Populations and Problems Addressed by Clinical Psychology
The populations served by clinical psychology include individuals and families from all ethnic, racial, socioeconomic and geographic backgrounds. Clinical psychology also serves groups and communities. The types of problems addressed by clinical psychology include intellectual disabilities, behavioral disorders, emotional problems, and social and psychological maladjustment. Clinical psychology also addresses issues ranging from personal stress to severe psychosis. In the case of mental health disorders, a psychologist may work alongside of a psychiatrist, especially in places that do not allow a psychologist to prescribe medications or admit patients to hospitals. Clinical psychology addresses all of these issues across the entire human lifespan.
Procedures and Activities Related to the Practice of Clinical Psychology
According to the American Psychological Association, there are several procedures and activities that are critical to the practice of clinical psychology. One is assessment, which includes interviewing patients and assessing their behaviors. Clinical psychology also includes conducting psychological tests and analyzing or interpreting the results. Intervention services, including primary, secondary and tertiary for individuals, families and groups are also part of clinical psychology. Consultation with other healthcare and social work professionals and research are also included in clinical psychology activities.

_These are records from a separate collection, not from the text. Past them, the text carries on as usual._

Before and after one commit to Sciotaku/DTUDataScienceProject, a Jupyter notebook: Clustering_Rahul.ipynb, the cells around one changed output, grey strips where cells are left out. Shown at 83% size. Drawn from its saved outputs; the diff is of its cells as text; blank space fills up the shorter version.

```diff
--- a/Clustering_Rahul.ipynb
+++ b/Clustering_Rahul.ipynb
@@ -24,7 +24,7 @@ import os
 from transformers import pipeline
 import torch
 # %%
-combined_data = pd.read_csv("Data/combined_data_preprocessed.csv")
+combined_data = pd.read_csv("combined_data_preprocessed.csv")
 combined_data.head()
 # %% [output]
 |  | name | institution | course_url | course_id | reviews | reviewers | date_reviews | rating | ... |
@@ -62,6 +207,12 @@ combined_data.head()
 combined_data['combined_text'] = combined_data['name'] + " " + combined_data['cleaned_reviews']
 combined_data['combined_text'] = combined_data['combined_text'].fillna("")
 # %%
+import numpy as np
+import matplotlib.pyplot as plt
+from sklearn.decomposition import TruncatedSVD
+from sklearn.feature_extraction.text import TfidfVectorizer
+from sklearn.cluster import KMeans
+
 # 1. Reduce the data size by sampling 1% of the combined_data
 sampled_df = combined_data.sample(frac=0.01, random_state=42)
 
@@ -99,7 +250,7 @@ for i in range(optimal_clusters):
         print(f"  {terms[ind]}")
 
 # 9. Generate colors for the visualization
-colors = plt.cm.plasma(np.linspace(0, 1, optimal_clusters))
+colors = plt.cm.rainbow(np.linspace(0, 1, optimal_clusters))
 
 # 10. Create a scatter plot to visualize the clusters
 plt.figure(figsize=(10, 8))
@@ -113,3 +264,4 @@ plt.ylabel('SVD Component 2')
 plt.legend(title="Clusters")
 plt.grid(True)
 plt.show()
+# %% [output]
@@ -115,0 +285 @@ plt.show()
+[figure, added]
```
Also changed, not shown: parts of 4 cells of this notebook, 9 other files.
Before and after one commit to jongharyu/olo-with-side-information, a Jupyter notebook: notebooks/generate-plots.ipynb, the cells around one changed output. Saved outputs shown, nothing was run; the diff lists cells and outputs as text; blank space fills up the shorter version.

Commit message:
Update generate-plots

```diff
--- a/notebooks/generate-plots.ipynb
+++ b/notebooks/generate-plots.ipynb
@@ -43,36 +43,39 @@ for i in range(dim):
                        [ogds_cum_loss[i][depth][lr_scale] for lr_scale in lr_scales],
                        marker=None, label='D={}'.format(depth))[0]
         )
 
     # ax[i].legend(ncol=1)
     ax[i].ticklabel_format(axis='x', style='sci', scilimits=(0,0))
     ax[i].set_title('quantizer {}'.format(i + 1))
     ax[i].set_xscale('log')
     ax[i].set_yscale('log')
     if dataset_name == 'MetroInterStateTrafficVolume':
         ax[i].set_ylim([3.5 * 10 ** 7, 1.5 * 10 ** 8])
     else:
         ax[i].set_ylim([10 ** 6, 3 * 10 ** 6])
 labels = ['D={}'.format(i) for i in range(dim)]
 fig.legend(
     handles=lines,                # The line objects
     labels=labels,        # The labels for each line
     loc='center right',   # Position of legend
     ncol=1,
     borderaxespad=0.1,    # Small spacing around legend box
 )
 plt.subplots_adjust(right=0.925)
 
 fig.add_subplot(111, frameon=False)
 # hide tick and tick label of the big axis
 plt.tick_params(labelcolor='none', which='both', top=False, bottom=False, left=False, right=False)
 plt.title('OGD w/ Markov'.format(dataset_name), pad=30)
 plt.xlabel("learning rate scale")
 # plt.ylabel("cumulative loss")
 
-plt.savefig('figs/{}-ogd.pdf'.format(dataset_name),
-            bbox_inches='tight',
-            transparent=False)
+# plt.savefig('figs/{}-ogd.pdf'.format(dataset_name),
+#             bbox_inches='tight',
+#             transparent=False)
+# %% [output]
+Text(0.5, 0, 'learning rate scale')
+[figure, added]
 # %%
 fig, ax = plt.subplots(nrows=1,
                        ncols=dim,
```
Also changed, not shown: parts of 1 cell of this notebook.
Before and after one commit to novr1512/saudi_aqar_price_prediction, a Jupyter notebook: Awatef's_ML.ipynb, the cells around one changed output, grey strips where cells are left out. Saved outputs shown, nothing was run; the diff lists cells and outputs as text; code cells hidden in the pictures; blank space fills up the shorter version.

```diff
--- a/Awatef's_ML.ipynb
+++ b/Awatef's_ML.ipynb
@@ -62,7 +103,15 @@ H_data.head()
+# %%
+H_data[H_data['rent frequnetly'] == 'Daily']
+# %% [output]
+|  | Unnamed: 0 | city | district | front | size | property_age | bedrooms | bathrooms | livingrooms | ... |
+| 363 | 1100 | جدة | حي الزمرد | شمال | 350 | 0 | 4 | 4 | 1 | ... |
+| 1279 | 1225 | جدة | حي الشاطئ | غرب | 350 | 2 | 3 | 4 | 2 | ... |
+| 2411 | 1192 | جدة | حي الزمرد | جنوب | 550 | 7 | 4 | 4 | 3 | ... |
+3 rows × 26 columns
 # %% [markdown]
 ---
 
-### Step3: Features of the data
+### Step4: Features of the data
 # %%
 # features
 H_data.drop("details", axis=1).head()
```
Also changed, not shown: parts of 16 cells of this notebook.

Familiarity with the different types of psychology helps a person make an informed decision about which courses to take and which major to choose. This knowledge is also helpful when deciding on a thesis or dissertation topic for completion of a degree. Knowing about what is clinical psychology could help a person decide which career path they would like to take after earning a psychology degree.